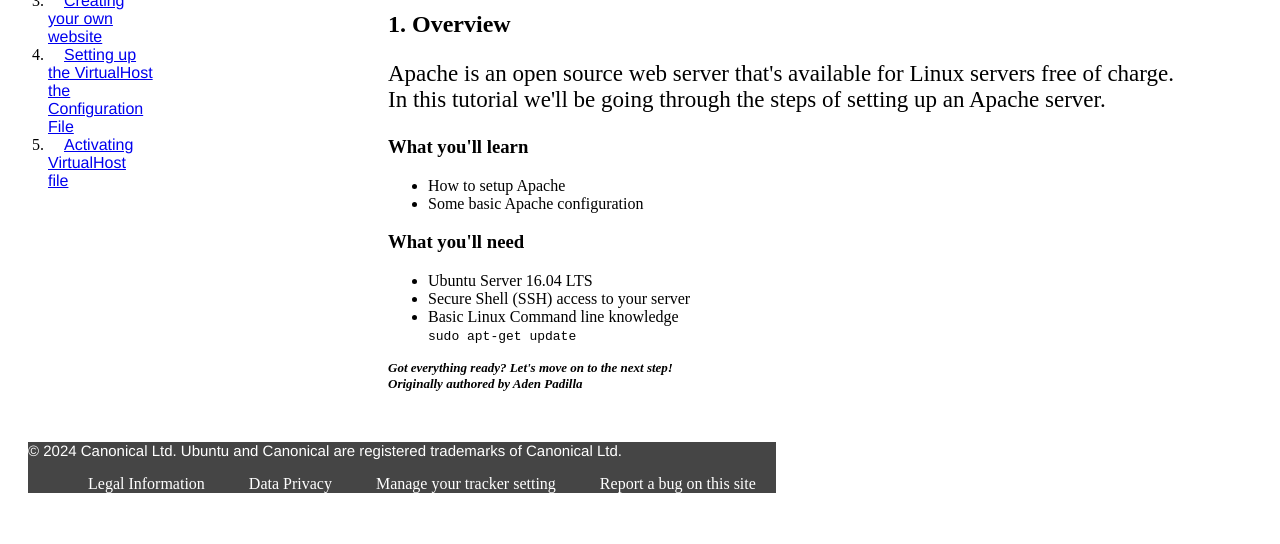
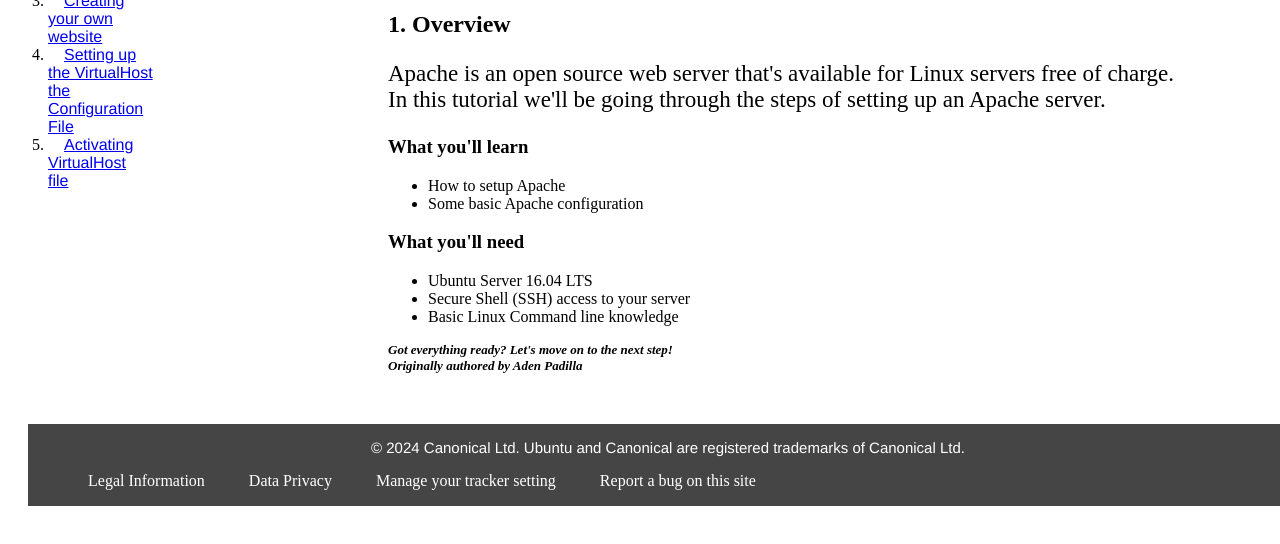
Before and after one commit to bakaanano/Magang, a plain HTML site: page home.html in a window 1280 px wide. Shown: the part 176-720 px from the top of the page. Drawn offline with Linux system fonts and the light colour scheme.

Commit message:
Update home.html

```diff
--- a/home.html
+++ b/home.html
@@ -63,16 +63,19 @@
             margin-top: 50px;
             background-color: #454545;
             color: #ffffff;
-            width: fit-content;
+            width: 100%;
+            position: fixed;
         }
         footer ul li {
             display: inline;
             margin-left: 20px;
             margin-right: 20px;
+
         }
         .footp {
             font-size: 15px;
             font-family: 'Franklin Gothic Medium', 'Arial Narrow', Arial, sans-serif;
+            text-align: center;
         }
     </style>
 </head>
@@ -111,7 +114,6 @@
             <li>Ubuntu Server 16.04 LTS</li>
             <li>Secure Shell (SSH) access to your server</li>
             <li>Basic Linux Command line knowledge</li>
-            <code>sudo apt-get update</code>
         </ul>
 
         <h5>Got everything ready? Let's move on to the next step!</h5>
```
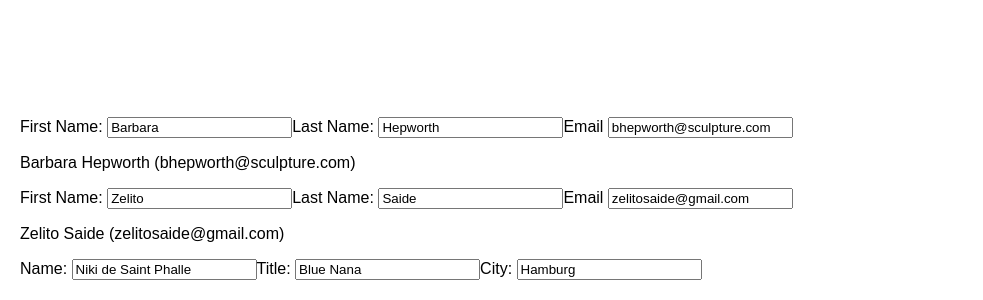
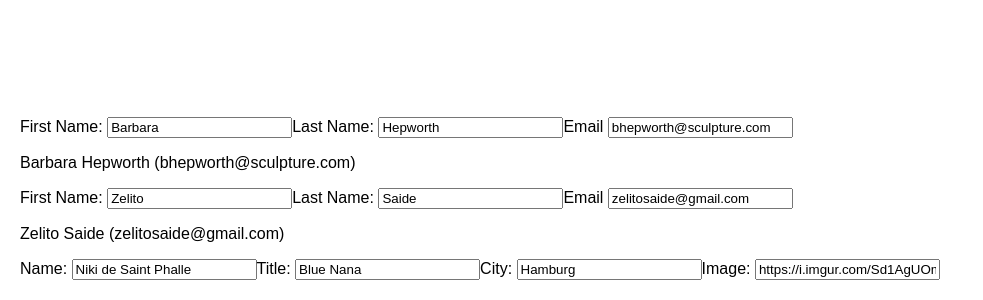
Before and after one commit to zelitosaide/react-js-course, a React (Create React App) app: page / in a window 1280 px wide. Shown: the part 703-1003 px from the top of the page, without its empty margins (0-983 px from the left). Built offline with nearby package versions, Linux system fonts and the light colour scheme.

Commit message:
Updating objects in state

```diff
--- a/src/learn/learn-react/adding-interactivity/updating-objects-in-state/index.js
+++ b/src/learn/learn-react/adding-interactivity/updating-objects-in-state/index.js
@@ -45,6 +45,16 @@ function Form() {
     });
   }
 
+  function handleImageChange(e) {
+    setPerson({
+      ...person,
+      artwork: {
+        ...person.artwork,
+        image: e.target.value,
+      },
+    });
+  }
+
   return (
     <>
       <label>
@@ -66,6 +76,13 @@ function Form() {
         <input
           value={person.artwork.city}
           onChange={handleCityChange}
+        />
+      </label>
+      <label>
+        Image:{" "}
+        <input
+          value={person.artwork.image}
+          onChange={handleImageChange}
         />
       </label>
     </>
```
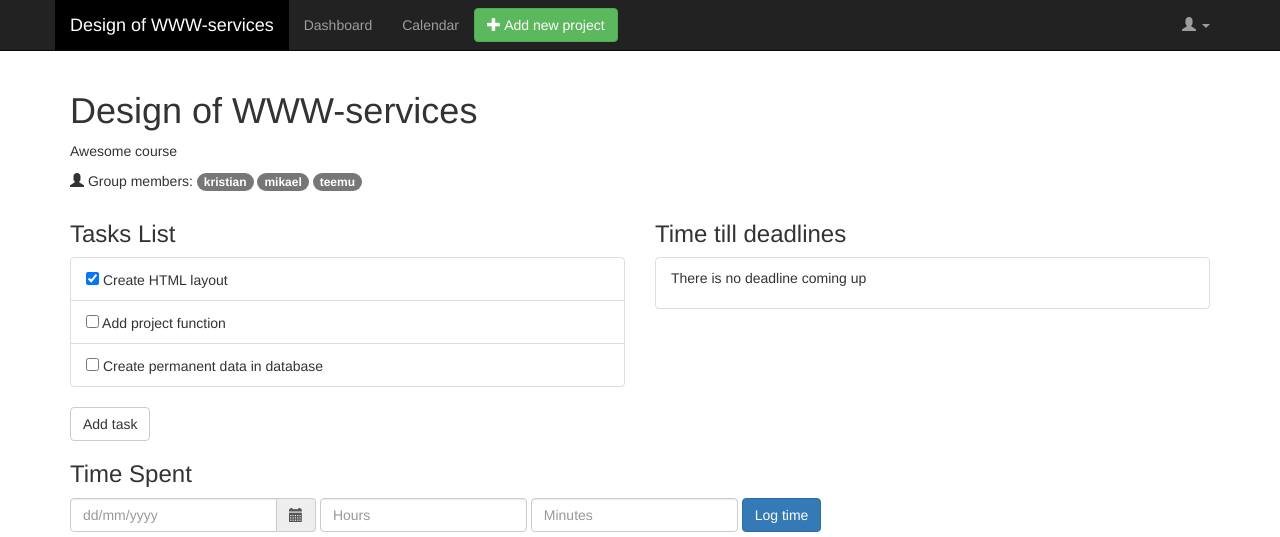
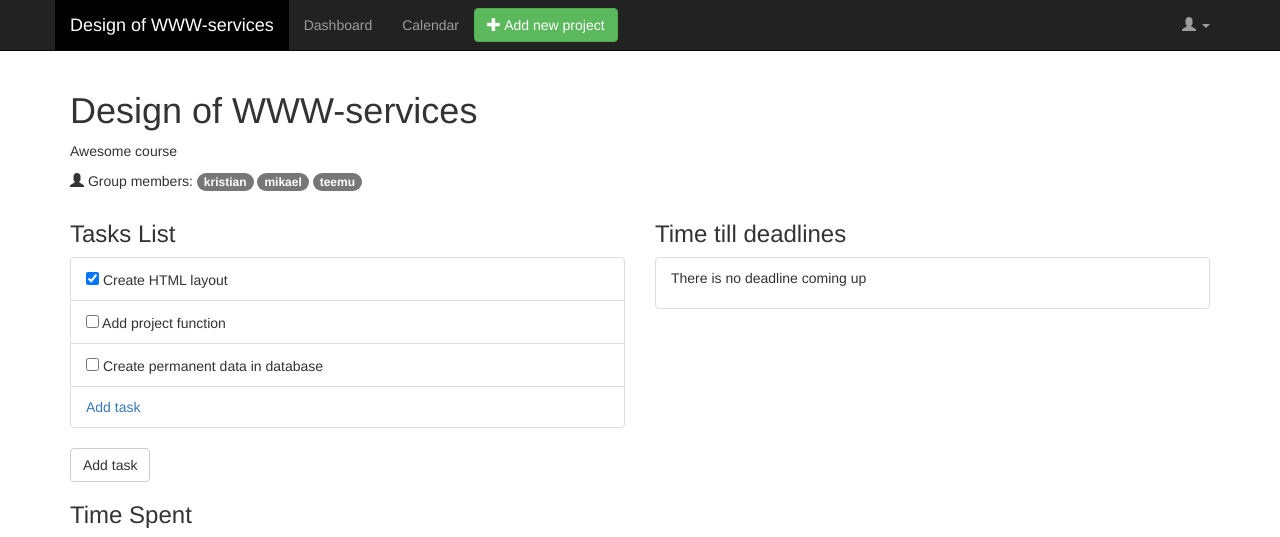
Before and after one commit to ilmaria/design_www, a Django app: template teamwork/templates/project_details.html in a window 1280 px wide. Shown: the top 537 px of the page. Run offline with Django 3.2, Linux system fonts and the light colour scheme; the template is opened without the code that fills it: values that come from a table or form of the project are taken from there, others are empty; data comes from the database, SQL or seed files in the repository; parts of the project's set-up code (start-up, migrations or seed data) failed here and were passed over; some libraries are stand-ins or nearby versions.

Commit message:
Add task creation form

```diff
--- a/teamwork/models.py
+++ b/teamwork/models.py
@@ -1,5 +1,6 @@
 from django.db import models
 from django.contrib.auth.models import User
+from datetime import timedelta
 
 class Project(models.Model):
     """Has all information related to one project."""
@@ -23,7 +24,21 @@ class Event(models.Model):
     type = models.CharField(max_length=255, default='event')
 
     def __str__(self):
-        return 'Event: "{0}" - {1} - {2} - {3}'.format(self.name, self.project, self.date, self.type)
+        return 'Event: "{0}" - {1} - {2} - {3}'.format(
+            self.name, self.project, self.date, self.type)
+
+
+class Task(models.Model):
+    """Tasks for check list."""
+
+    name = models.CharField(max_length=255, default='My task')
+    done = models.BooleanField()
+    project = models.ForeignKey(Project, on_delete=models.CASCADE)
+    assignees = models.ManyToManyField(User, related_name='tasks')
+    estimated_hours = models.DurationField(default=timedelta)
+
+    def __str__(self):
+        return 'Task: "{0}" - {1}'.format(self.name, self.done)
 
 
 class LoggedTime(models.Model):
@@ -34,18 +49,11 @@ class LoggedTime(models.Model):
     hours = models.DurationField()
     user = models.ForeignKey(User, on_delete=models.CASCADE)
     project = models.ForeignKey(Project, on_delete=models.CASCADE)
-    event = models.ForeignKey(Event, on_delete=models.CASCADE, blank=True, null=True)
+    event = models.ForeignKey(Event, on_delete=models.SET_NULL,
+        blank=True, null=True)
+    task = models.ForeignKey(Task, on_delete=models.SET_NULL,
+        blank=True, null=True)
 
     def __str__(self):
-        return 'LoggedTime: {0} - {1} - {2}'.format(self.date, self.user, self.hours)
-
-
-class Task(models.Model):
-    """Tasks for check list."""
-
-    name = models.CharField(max_length=255, default='My task')
-    done = models.BooleanField()
-    project = models.ForeignKey(Project, on_delete=models.CASCADE)
-
-    def __str__(self):
-        return 'Task: "{0}" - {1}'.format(self.name, self.done)
+        return 'LoggedTime: {0} - {1} - {2}'.format(self.date,
+            self.user, self.hours)
--- a/teamwork/templates/project_details.html
+++ b/teamwork/templates/project_details.html
@@ -64,6 +64,24 @@
           {% endif %}> {{ task.name }}</input>
         </li>
         {% endfor %}
+        <li class="list-group-item collapsed">
+          <a role="button" data-toggle="collapse" href="javascript:void(0)"
+            aria-expanded="false" aria-controls="add-task-form"
+            data-target="#add-task-form">
+            Add task
+          </a>
+          <form action="/add-task" id="add-task-form" class="form-group collapse">
+            <div class="form-group">
+              <label for="task-name-input">Task name</label>
+              <input type="text" id="task-name-input" class="form-control">
+            </div>
+            <div class="form-group">
+              <label for="task-name-input">Assignees</label>
+              <input type="text" id="task-name-input" class="form-control">
+            </div>
+            <button>Create task</button>
+          </form>
+        </li>
       </ul>
       <button type="button" class="btn btn-default"
         onclick="openEventCreator()">Add task</button>
```
Also changed, not shown: teamwork/migrations/0001_auto_20161207_1911.py (added), teamwork/static/js/project_details.js (line endings or trailing spaces).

§ **EXERCISE REQUIREMENTS**: Pull every line containing "self" out of the records.

§ **SOLUTION TO THE EXERCISE**:
     def __str__(self):
-        return 'Event: "{0}" - {1} - {2} - {3}'.format(self.name, self.project, self.date, self.type)
+            self.name, self.project, self.date, self.type)
+    def __str__(self):
+        return 'Task: "{0}" - {1}'.format(self.name, self.done)
     def __str__(self):
-        return 'LoggedTime: {0} - {1} - {2}'.format(self.date, self.user, self.hours)
-    def __str__(self):
-        return 'Task: "{0}" - {1}'.format(self.name, self.done)
+        return 'LoggedTime: {0} - {1} - {2}'.format(self.date,
+            self.user, self.hours)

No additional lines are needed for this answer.